- **WHAT IS BEING ASKED**
Copy out each line containing "left" from the entries below.

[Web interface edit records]

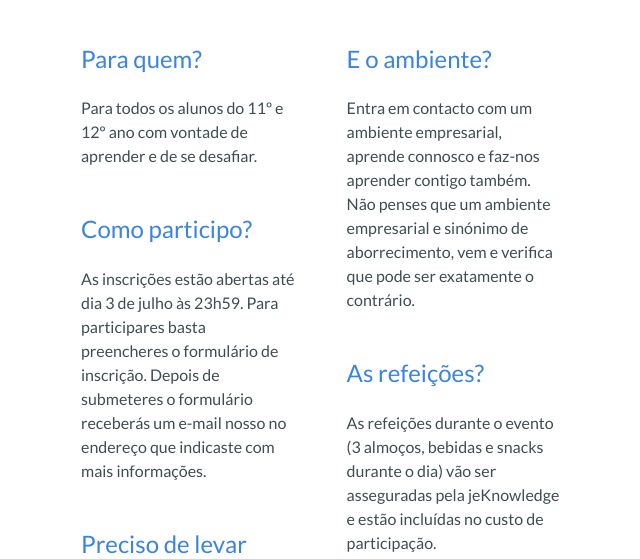
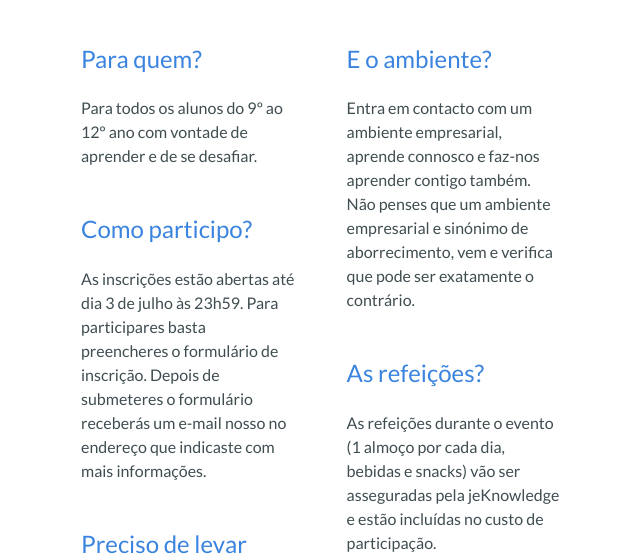
Before and after one commit to jeKnowledge/academy-articles, a Jekyll site: the page built from Academy2016.md, in a window 1280 px wide and 900 px high, scrolled down 1742 px. Shown: the part 162-721 px from the top of the window, without its empty margins (319-959 px from the left). Built offline with Jekyll 4.4.1, drawn with Linux system fonts in a browser that asks for light colours.

Commit message:
academy 2016 improvement

```diff
--- a/Academy2016.md
+++ b/Academy2016.md
@@ -160,7 +160,7 @@ nav a{
   <div class="col">
       <h2>Para quem?</h2>
       <p>
-        Para todos os alunos do 11º e 12º ano com vontade de aprender e de se desafiar.
+        Para todos os alunos do 9º ao 12º ano com vontade de aprender e de se desafiar.
       </p>
 
       <h2>Como participo?</h2>
@@ -187,7 +187,7 @@ nav a{
 
       <h2>As refeições?</h2>
       <p>
-        As refeições durante o evento (3 almoços, bebidas e snacks durante o dia) vão ser asseguradas pela jeKnowledge e estão incluídas no custo de participação.
+        As refeições durante o evento (1 almoço por cada dia, bebidas e snacks) vão ser asseguradas pela jeKnowledge e estão incluídas no custo de participação.
       </p>
 
       <h2>Quando custa?</h2>
```
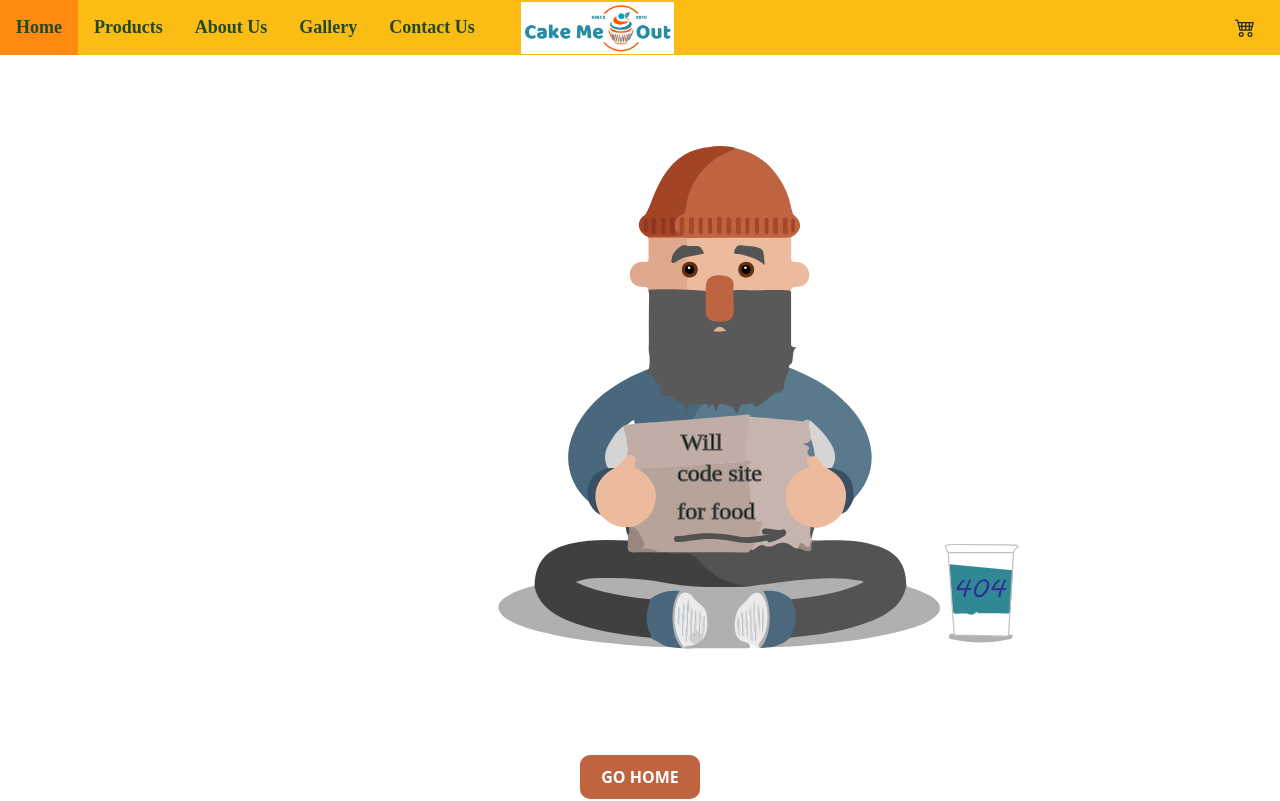
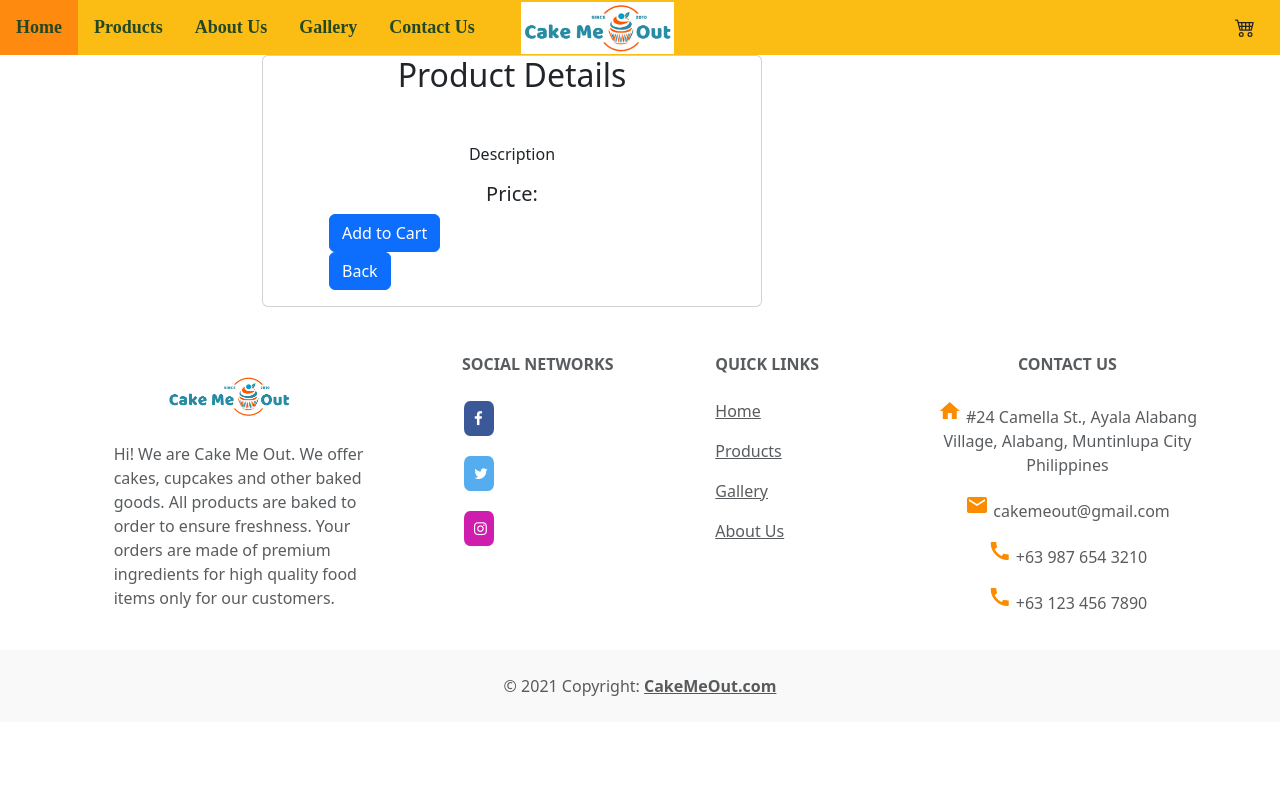
Before and after one commit to Crystal011486/E-commerce, an Angular app in the folder E-commerce-app/: page /cart in a window 1280 px wide. Shown: the top 801 px of the page. Built offline with nearby package versions, Linux system fonts and the light colour scheme.

Commit message:
created purchase component - made the page layout, made a working route from products page purchase button to purchase page, able to make the selected product details appear on console log.

```diff
--- a/E-commerce-app/src/app/app-routing.module.ts
+++ b/E-commerce-app/src/app/app-routing.module.ts
@@ -11,12 +11,15 @@ import { CupcakeGalleryComponent } from './cupcake-gallery/cupcake-gallery.compo
 import { SeasonalOfferGalleryComponent } from './seasonal-offer-gallery/seasonal-offer-gallery.component';
 import { BakedGoodsGalleryComponent } from './baked-goods-gallery/baked-goods-gallery.component';
 import { ContactUsComponent } from './contact-us/contact-us.component';
+import { PurchaseComponent } from './purchase/purchase.component';
 
 const routes: Routes = [
   {path: '', redirectTo: '/landing-page', pathMatch: 'full'},
   {path: 'landing-page', component: LandingPageComponent},
   {path: 'home', component: HomeComponent},
   {path: 'products', component: ProductsComponent},
+  {path: 'purchase/:id', component: PurchaseComponent},
+  {path: 'cart', component: PurchaseComponent},
   {path: 'about-us', component: AboutUsComponent},
   {path: 'contact-us', component: ContactUsComponent},
   {path: 'gallery', component: GalleryComponent},
--- a/E-commerce-app/src/app/app.component.ts
+++ b/E-commerce-app/src/app/app.component.ts
@@ -1,4 +1,5 @@
 import { Component } from '@angular/core';
+import { CartService } from './cart.service';
 
 @Component({
   selector: 'app-root',
--- a/E-commerce-app/src/app/app.module.ts
+++ b/E-commerce-app/src/app/app.module.ts
@@ -23,6 +23,7 @@ import { CupcakeImageService } from './cupcake-image.service';
 import { ContactUsComponent } from './contact-us/contact-us.component';
 import { SeasonalImageService } from './seasonal-image.service';
 import { BakedGoodsImageService } from './baked-goods-image.service';
+import { PurchaseComponent } from './purchase/purchase.component';
 
 @NgModule({
   declarations: [
@@ -42,6 +43,7 @@ import { BakedGoodsImageService } from './baked-goods-image.service';
     SeasonalOfferGalleryComponent,
     BakedGoodsGalleryComponent,
     ContactUsComponent,
+    PurchaseComponent,
   ],
   imports: [BrowserModule, AppRoutingModule, FormsModule],
   providers: [MockDataService, CakeImageService, CupcakeImageService, SeasonalImageService, BakedGoodsImageService],
--- a/E-commerce-app/src/app/cart.service.ts
+++ b/E-commerce-app/src/app/cart.service.ts
@@ -1,4 +1,5 @@
 import { Injectable } from '@angular/core';
+import { MockDataService } from './mock-data.service';
 
 @Injectable({
   providedIn: 'root'
@@ -6,8 +7,9 @@ import { Injectable } from '@angular/core';
 
 export class CartService {
   items: any [] = [];
+  selectedProduct: any;
 
-  addToCart(item: any) {
+   addToCart(item: any) {
     this.items.push(item);
   }
 
--- a/E-commerce-app/src/app/mock-data.service.ts
+++ b/E-commerce-app/src/app/mock-data.service.ts
@@ -109,6 +109,7 @@ export class MockDataService {
       },
     ]
 
+    //fetch products//
     getProducts(): any[] {
       return this.products;
     }
--- a/E-commerce-app/src/app/products/products.component.html
+++ b/E-commerce-app/src/app/products/products.component.html
@@ -29,7 +29,7 @@
           <li>{{product.Description}}</li>
           <li>Price: Php {{product.Price}}</li>
         </ul>
-        <button type="button" class="w-100 btn btn-lg btn-outline-primary">Purchase</button>
+        <button type="button" class="w-100 btn btn-lg btn-outline-primary" routerLink="/purchase/{{product.id}}" (click)="selectProduct(product.id)">Purchase</button>
       </div>
     </div>
   </div>
--- a/E-commerce-app/src/app/products/products.component.ts
+++ b/E-commerce-app/src/app/products/products.component.ts
@@ -1,4 +1,4 @@
-import { Component } from '@angular/core';
+import { Component, Input, Output } from '@angular/core';
 import { MockDataService } from '../mock-data.service';
 import { CartService } from '../cart.service';
 
@@ -15,7 +15,10 @@ export class ProductsComponent {
 //fetch data from mock data service//
   ngOnInit() {
     this.products = this.mockDataService.getProducts();
-    console.log (this.products)
+   // this.selectedProduct = this.mockDataService.getProductsById(4);
+    console.log (this.products);
+   // console.log (this.selectedProduct);
+
   }
 //displays number of items per categories in filter radio button//
   getTotalProducts() {
@@ -47,4 +50,15 @@ export class ProductsComponent {
     this.productCountRadioButton = data;
     //console.log (this.productCountRadioButton );//
   }
+
+  selectProduct(id:number) {
+    this.selectedProduct = this.mockDataService.getProductsById(id);
+    console.log(this.selectedProduct);
+  }
+
+  addToCart(product:any) {
+    this.cartService.addToCart(product);
+    console.log(product);
+    window.alert('Your product has been added to the cart!');
+  }
 }
--- /dev/null
+++ b/E-commerce-app/src/app/purchase/purchase.component.css
@@ -0,0 +1,20 @@
+.card {
+  margin-left: 250px;
+  height: auto;
+}
+.card-title{
+  text-align: center;
+}
+.card-text{
+text-align: center;
+}
+p{
+  text-align: center;
+}
+h5{
+  text-align: center;
+}
+.btn{
+  margin-left: 50px;
+  margin-right: 100px;
+}
--- /dev/null
+++ b/E-commerce-app/src/app/purchase/purchase.component.html
@@ -0,0 +1,17 @@
+
+<div class="container-fluid">
+  <div class="row">
+    <div class="col-6">
+<div class="card" style="width: 500px;" >
+  <h2 class="card-title">Product Details</h2>
+  <div class="card-body">
+    <img src="" class="card-img-top" alt="">
+    <p> Description</p>
+    <h5> Price:</h5>
+    <a routerLink="/cart" class="btn btn-primary" >Add to Cart</a>
+    <a href="#" class="btn btn-primary" id="back">Back</a>
+  </div>
+</div>
+</div>
+</div>
+</div>
--- /dev/null
+++ b/E-commerce-app/src/app/purchase/purchase.component.ts
@@ -0,0 +1,29 @@
+import { Component, OnInit, Input, ViewChild } from '@angular/core';
+import { ActivatedRoute } from '@angular/router';
+import { MockDataService } from '../mock-data.service';
+import { CartService } from '../cart.service';
+import { ProductsComponent } from '../products/products.component';
+
+@Component({
+  selector: 'app-purchase',
+  templateUrl: './purchase.component.html',
+  styleUrls: ['./purchase.component.css']
+})
+export class PurchaseComponent implements OnInit {
+  products: any [] = [];
+  selectedProduct : any;
+
+  constructor(private activeRoute:ActivatedRoute, private mockDataService:MockDataService, private cartService:CartService) {}
+
+  ngOnInit() {
+    let id=this.activeRoute.snapshot.paramMap.get('id');
+   console.log(id);
+  }
+
+  getSelectedProduct(id:number) {
+    this.selectedProduct = this.mockDataService.getProductsById(id)
+    //console.log(this.selectedProduct)
+  }
+
+
+}
```
Also changed, not shown: 1 other file (tests, documents, lock files or other folders).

- **OUTPUT BELOW**
Before and after one commit to jeKnowledge/academy-articles, a Jekyll site: the page built from Academy2016.md, in a window 1280 px wide and 900 px high, scrolled down 1742 px. Shown: the part 162-721 px from the top of the window, without its empty margins (319-959 px from the left). Built offline with Jekyll 4.4.1, drawn with Linux system fonts in a browser that asks for light colours.
+  margin-left: 250px;
+  margin-left: 50px;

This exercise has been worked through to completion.